Excerpted data:
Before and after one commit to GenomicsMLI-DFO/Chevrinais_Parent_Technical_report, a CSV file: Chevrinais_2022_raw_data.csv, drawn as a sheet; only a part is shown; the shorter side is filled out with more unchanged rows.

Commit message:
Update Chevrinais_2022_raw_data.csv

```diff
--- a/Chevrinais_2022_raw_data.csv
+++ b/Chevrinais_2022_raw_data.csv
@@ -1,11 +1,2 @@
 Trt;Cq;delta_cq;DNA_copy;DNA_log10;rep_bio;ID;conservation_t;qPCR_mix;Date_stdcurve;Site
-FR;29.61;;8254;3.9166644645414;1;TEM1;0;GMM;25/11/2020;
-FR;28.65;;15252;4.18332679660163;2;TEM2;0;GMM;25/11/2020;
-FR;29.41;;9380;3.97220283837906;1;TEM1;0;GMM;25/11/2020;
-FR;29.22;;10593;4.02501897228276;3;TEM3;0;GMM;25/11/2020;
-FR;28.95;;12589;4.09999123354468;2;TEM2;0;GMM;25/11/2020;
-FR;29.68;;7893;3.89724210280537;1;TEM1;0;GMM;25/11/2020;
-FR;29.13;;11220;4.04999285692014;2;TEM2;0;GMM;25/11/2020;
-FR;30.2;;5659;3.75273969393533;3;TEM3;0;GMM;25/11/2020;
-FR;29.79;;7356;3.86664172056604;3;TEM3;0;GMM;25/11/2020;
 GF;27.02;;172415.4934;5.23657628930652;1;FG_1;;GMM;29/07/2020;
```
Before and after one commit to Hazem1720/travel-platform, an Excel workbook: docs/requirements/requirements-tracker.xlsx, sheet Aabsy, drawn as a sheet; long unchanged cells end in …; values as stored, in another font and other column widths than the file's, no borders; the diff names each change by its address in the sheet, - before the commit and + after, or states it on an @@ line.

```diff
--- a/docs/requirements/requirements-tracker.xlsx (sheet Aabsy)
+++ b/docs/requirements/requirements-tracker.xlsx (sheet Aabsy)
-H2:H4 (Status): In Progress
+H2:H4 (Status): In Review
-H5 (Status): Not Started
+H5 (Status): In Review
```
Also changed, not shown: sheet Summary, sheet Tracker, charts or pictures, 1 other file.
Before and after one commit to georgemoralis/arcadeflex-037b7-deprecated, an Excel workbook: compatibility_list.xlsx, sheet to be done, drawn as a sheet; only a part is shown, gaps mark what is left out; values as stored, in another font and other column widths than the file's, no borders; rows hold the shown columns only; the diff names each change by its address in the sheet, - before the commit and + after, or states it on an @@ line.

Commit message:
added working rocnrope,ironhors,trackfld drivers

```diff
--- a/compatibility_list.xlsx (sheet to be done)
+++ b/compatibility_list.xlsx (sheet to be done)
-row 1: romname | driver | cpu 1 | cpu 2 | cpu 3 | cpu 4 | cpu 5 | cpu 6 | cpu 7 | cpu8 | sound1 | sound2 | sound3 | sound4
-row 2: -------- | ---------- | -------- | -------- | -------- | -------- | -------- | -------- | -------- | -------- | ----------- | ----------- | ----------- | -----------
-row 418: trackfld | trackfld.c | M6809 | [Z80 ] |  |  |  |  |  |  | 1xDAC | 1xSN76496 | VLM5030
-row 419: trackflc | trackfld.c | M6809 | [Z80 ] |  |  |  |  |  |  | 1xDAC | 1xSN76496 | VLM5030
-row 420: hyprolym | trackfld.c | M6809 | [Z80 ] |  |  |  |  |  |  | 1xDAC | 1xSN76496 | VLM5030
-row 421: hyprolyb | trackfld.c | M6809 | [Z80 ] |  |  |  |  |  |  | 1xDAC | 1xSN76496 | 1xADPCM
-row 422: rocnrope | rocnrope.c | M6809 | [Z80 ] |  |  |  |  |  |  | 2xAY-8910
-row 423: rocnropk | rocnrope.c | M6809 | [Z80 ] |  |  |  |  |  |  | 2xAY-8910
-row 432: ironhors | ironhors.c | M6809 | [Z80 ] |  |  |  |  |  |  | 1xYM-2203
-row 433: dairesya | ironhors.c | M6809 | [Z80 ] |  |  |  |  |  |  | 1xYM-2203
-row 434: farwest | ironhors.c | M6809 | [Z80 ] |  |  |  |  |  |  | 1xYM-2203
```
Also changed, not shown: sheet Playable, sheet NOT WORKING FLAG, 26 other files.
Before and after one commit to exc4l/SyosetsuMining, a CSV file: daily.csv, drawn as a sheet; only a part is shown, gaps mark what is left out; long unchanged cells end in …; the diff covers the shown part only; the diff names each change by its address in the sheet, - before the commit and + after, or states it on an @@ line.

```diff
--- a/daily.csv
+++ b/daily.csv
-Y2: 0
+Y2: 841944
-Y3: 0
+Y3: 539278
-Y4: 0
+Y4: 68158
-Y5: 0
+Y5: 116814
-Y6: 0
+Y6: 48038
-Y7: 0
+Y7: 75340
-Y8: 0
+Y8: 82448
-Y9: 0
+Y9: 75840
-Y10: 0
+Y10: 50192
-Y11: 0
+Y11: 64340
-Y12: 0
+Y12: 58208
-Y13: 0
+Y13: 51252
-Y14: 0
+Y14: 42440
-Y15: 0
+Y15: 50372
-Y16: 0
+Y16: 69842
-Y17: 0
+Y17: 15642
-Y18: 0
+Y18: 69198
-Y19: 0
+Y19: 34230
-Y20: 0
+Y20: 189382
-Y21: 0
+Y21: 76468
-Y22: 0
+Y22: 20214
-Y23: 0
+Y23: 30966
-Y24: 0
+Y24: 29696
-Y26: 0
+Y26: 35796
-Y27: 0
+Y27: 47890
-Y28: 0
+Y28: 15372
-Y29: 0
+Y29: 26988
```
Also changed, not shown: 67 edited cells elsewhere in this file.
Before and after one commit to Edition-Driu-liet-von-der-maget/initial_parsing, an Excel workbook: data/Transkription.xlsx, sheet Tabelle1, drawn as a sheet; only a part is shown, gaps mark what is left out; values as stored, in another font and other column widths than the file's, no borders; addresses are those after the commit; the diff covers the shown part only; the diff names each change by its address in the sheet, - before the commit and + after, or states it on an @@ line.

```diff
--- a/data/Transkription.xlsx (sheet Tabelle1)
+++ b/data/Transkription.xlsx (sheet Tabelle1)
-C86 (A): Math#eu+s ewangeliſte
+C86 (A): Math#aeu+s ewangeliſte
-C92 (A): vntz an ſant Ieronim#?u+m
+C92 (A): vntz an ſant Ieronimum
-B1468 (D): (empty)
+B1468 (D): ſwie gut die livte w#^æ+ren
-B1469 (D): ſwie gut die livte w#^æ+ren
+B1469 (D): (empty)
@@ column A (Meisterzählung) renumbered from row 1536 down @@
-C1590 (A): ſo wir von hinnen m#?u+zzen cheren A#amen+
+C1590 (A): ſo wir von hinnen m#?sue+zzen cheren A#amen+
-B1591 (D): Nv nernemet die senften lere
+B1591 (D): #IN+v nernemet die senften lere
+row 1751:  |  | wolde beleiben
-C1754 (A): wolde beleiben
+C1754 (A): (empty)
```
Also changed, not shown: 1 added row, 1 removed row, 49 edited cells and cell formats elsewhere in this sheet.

Task: Exactly as they appear above, give the entries again.

Reply to the exercise:
Before and after one commit to GenomicsMLI-DFO/Chevrinais_Parent_Technical_report, a CSV file: Chevrinais_2022_raw_data.csv, drawn as a sheet; only a part is shown; the shorter side is filled out with more unchanged rows.

Commit message:
Update Chevrinais_2022_raw_data.csv

```diff
--- a/Chevrinais_2022_raw_data.csv
+++ b/Chevrinais_2022_raw_data.csv
@@ -1,11 +1,2 @@
 Trt;Cq;delta_cq;DNA_copy;DNA_log10;rep_bio;ID;conservation_t;qPCR_mix;Date_stdcurve;Site
-FR;29.61;;8254;3.9166644645414;1;TEM1;0;GMM;25/11/2020;
-FR;28.65;;15252;4.18332679660163;2;TEM2;0;GMM;25/11/2020;
-FR;29.41;;9380;3.97220283837906;1;TEM1;0;GMM;25/11/2020;
-FR;29.22;;10593;4.02501897228276;3;TEM3;0;GMM;25/11/2020;
-FR;28.95;;12589;4.09999123354468;2;TEM2;0;GMM;25/11/2020;
-FR;29.68;;7893;3.89724210280537;1;TEM1;0;GMM;25/11/2020;
-FR;29.13;;11220;4.04999285692014;2;TEM2;0;GMM;25/11/2020;
-FR;30.2;;5659;3.75273969393533;3;TEM3;0;GMM;25/11/2020;
-FR;29.79;;7356;3.86664172056604;3;TEM3;0;GMM;25/11/2020;
 GF;27.02;;172415.4934;5.23657628930652;1;FG_1;;GMM;29/07/2020;
```
Before and after one commit to Hazem1720/travel-platform, an Excel workbook: docs/requirements/requirements-tracker.xlsx, sheet Aabsy, drawn as a sheet; long unchanged cells end in …; values as stored, in another font and other column widths than the file's, no borders; the diff names each change by its address in the sheet, - before the commit and + after, or states it on an @@ line.

```diff
--- a/docs/requirements/requirements-tracker.xlsx (sheet Aabsy)
+++ b/docs/requirements/requirements-tracker.xlsx (sheet Aabsy)
-H2:H4 (Status): In Progress
+H2:H4 (Status): In Review
-H5 (Status): Not Started
+H5 (Status): In Review
```
Also changed, not shown: sheet Summary, sheet Tracker, charts or pictures, 1 other file.
Before and after one commit to georgemoralis/arcadeflex-037b7-deprecated, an Excel workbook: compatibility_list.xlsx, sheet to be done, drawn as a sheet; only a part is shown, gaps mark what is left out; values as stored, in another font and other column widths than the file's, no borders; rows hold the shown columns only; the diff names each change by its address in the sheet, - before the commit and + after, or states it on an @@ line.

Commit message:
added working rocnrope,ironhors,trackfld drivers

```diff
--- a/compatibility_list.xlsx (sheet to be done)
+++ b/compatibility_list.xlsx (sheet to be done)
-row 1: romname | driver | cpu 1 | cpu 2 | cpu 3 | cpu 4 | cpu 5 | cpu 6 | cpu 7 | cpu8 | sound1 | sound2 | sound3 | sound4
-row 2: -------- | ---------- | -------- | -------- | -------- | -------- | -------- | -------- | -------- | -------- | ----------- | ----------- | ----------- | -----------
-row 418: trackfld | trackfld.c | M6809 | [Z80 ] |  |  |  |  |  |  | 1xDAC | 1xSN76496 | VLM5030
-row 419: trackflc | trackfld.c | M6809 | [Z80 ] |  |  |  |  |  |  | 1xDAC | 1xSN76496 | VLM5030
-row 420: hyprolym | trackfld.c | M6809 | [Z80 ] |  |  |  |  |  |  | 1xDAC | 1xSN76496 | VLM5030
-row 421: hyprolyb | trackfld.c | M6809 | [Z80 ] |  |  |  |  |  |  | 1xDAC | 1xSN76496 | 1xADPCM
-row 422: rocnrope | rocnrope.c | M6809 | [Z80 ] |  |  |  |  |  |  | 2xAY-8910
-row 423: rocnropk | rocnrope.c | M6809 | [Z80 ] |  |  |  |  |  |  | 2xAY-8910
-row 432: ironhors | ironhors.c | M6809 | [Z80 ] |  |  |  |  |  |  | 1xYM-2203
-row 433: dairesya | ironhors.c | M6809 | [Z80 ] |  |  |  |  |  |  | 1xYM-2203
-row 434: farwest | ironhors.c | M6809 | [Z80 ] |  |  |  |  |  |  | 1xYM-2203
```
Also changed, not shown: sheet Playable, sheet NOT WORKING FLAG, 26 other files.
Before and after one commit to exc4l/SyosetsuMining, a CSV file: daily.csv, drawn as a sheet; only a part is shown, gaps mark what is left out; long unchanged cells end in …; the diff covers the shown part only; the diff names each change by its address in the sheet, - before the commit and + after, or states it on an @@ line.

```diff
--- a/daily.csv
+++ b/daily.csv
-Y2: 0
+Y2: 841944
-Y3: 0
+Y3: 539278
-Y4: 0
+Y4: 68158
-Y5: 0
+Y5: 116814
-Y6: 0
+Y6: 48038
-Y7: 0
+Y7: 75340
-Y8: 0
+Y8: 82448
-Y9: 0
+Y9: 75840
-Y10: 0
+Y10: 50192
-Y11: 0
+Y11: 64340
-Y12: 0
+Y12: 58208
-Y13: 0
+Y13: 51252
-Y14: 0
+Y14: 42440
-Y15: 0
+Y15: 50372
-Y16: 0
+Y16: 69842
-Y17: 0
+Y17: 15642
-Y18: 0
+Y18: 69198
-Y19: 0
+Y19: 34230
-Y20: 0
+Y20: 189382
-Y21: 0
+Y21: 76468
-Y22: 0
+Y22: 20214
-Y23: 0
+Y23: 30966
-Y24: 0
+Y24: 29696
-Y26: 0
+Y26: 35796
-Y27: 0
+Y27: 47890
-Y28: 0
+Y28: 15372
-Y29: 0
+Y29: 26988
```
Also changed, not shown: 67 edited cells elsewhere in this file.
Before and after one commit to Edition-Driu-liet-von-der-maget/initial_parsing, an Excel workbook: data/Transkription.xlsx, sheet Tabelle1, drawn as a sheet; only a part is shown, gaps mark what is left out; values as stored, in another font and other column widths than the file's, no borders; addresses are those after the commit; the diff covers the shown part only; the diff names each change by its address in the sheet, - before the commit and + after, or states it on an @@ line.

```diff
--- a/data/Transkription.xlsx (sheet Tabelle1)
+++ b/data/Transkription.xlsx (sheet Tabelle1)
-C86 (A): Math#eu+s ewangeliſte
+C86 (A): Math#aeu+s ewangeliſte
-C92 (A): vntz an ſant Ieronim#?u+m
+C92 (A): vntz an ſant Ieronimum
-B1468 (D): (empty)
+B1468 (D): ſwie gut die livte w#^æ+ren
-B1469 (D): ſwie gut die livte w#^æ+ren
+B1469 (D): (empty)
@@ column A (Meisterzählung) renumbered from row 1536 down @@
-C1590 (A): ſo wir von hinnen m#?u+zzen cheren A#amen+
+C1590 (A): ſo wir von hinnen m#?sue+zzen cheren A#amen+
-B1591 (D): Nv nernemet die senften lere
+B1591 (D): #IN+v nernemet die senften lere
+row 1751:  |  | wolde beleiben
-C1754 (A): wolde beleiben
+C1754 (A): (empty)
```
Also changed, not shown: 1 added row, 1 removed row, 49 edited cells and cell formats elsewhere in this sheet.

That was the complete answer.